The term machine learning – often abbreviated as ML – is among IoT, AI and others in its ubiquity and, equally, its ambiguity. The term is frequently marketed, and yet frequently glossed over. So let’s start from a baseline: machine learning describes software algorithms capable of detecting and analysing patterns from data. Through this information, predictive behaviour is developed. Every connection, interaction and incident prepare the algorithm for the future: machine learning, in a literal sense, enables computers, systems and networks to learn from experience.
Scrutinizer by Plixer’s new modules introduce new ML capabilities and, with them, significant implications for network security and optimisation as a whole. In this piece, we’ll be looking at the new machine learning capabilities of Scrutinizer, how it can be used to derive further insights from NetFlox, IPFIX and packet data, and how these insights can lead to network and security optimisations.
New intelligence modules
We recently wrote about Scrutinizer’s new network intelligence and security intelligence modules. They work by collecting flow or metadata collected by Scrutinizer, which is then streamed to a separate ML engine (which is also able to accept data streams from third parties to maximise learning). This data is then used by network and security teams to gain a real-time understanding of network traffic and incidents, as well as profiling traffic patterns, automating ticket creation and addressing network saturation.

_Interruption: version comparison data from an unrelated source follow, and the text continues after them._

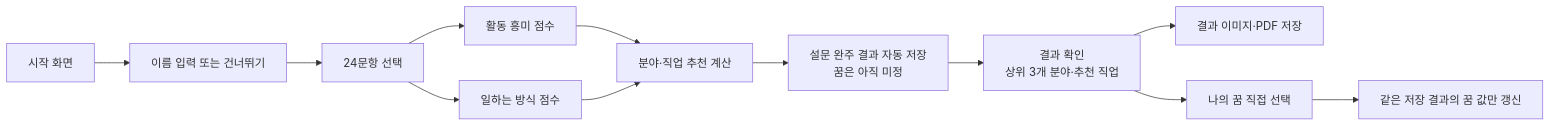
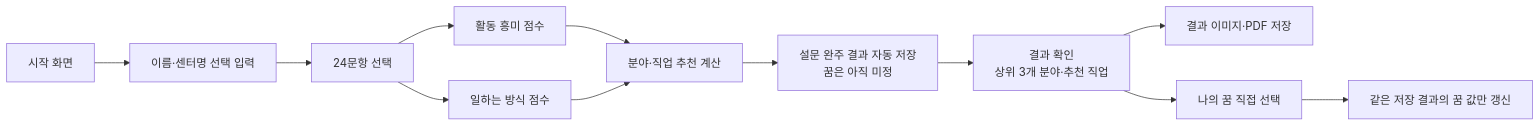
One commit to koreadeveloper/wekid changed the diagram in README.md. Above: the diagram before and after it, drawn with Mermaid. The commit also changed other lines of this file and 22 other files, not shown here.

````diff
--- a/README.md
+++ b/README.md
@@ -101,14 +105,14 @@
 ```mermaid
 flowchart LR
-    A["시작 화면"] --> B["이름 입력 또는 건너뛰기"]
+    A["시작 화면"] --> B["이름·센터명 선택 입력"]
     B --> C["24문항 선택"]
     C --> D["활동 흥미 점수"]
     C --> E["일하는 방식 점수"]
     D --> F["분야·직업 추천 계산"]
     E --> F
     F --> G["설문 완주 결과 자동 저장<br/>꿈은 아직 미정"]
     G --> H["결과 확인<br/>상위 3개 분야·추천 직업"]
     H --> I["결과 이미지·PDF 저장"]
     H --> J["나의 꿈 직접 선택"]
     J --> K["같은 저장 결과의 꿈 값만 갱신"]
 ```
````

But any diligent network manager may be left wondering: how? How does Scrutinizer take large quantities of data and turn it into a self-regulating (for the most part) system of alerts? Human input is an increasingly scarce resource. The more automation built into a network security and analysis solution, the better optimised a network – as well as the organisation’s bottom line – becomes.
How are large data sets handled?
The answer is K-means clustering: an unsupervised machine learning algorithm able to process large datasets like NetFlow through the use of data clusters. A cluster is a group of data points with the shortest possible distance to a fixed point – the centroid – with the cluster’s strength based on the distance and overlap compared to other clusters. This data is assessed by the algorithm, which assesses and assigns each data point to a cluster. The clusters are then used to assess the distance from the nearest centroid (or, more simply, the mean).
Through clusters, models are created that determine the optimal relationship between points of data, and combine them accordingly. To determine the significance of both normal and abnormal traffic in these models, meanwhile, a theorem called Chebyshev’s Inequality is used to establish thresholds. This allows alarms to be set and tuned, sensitive to standard deviations from the model and, ultimately, significantly reducing the number of false positives. You can read more about Chebyshev’s Inequality theorem here.
In the end, what these data set models make possible is forecasting. Increasingly, forecasting – as a pre-emptive, proactive approach to network management – is essential in network performance and security optimisation. Scrutinizer’s new ML feature set considers long-term traffic patterns to identify resource utilisation changes in advance, and issue alerts accordingly. This is one step forward in enabling network managers to automate – and, thereby, future proof – their network, reducing the human resource of management whilst maximising the performance and security of global networks.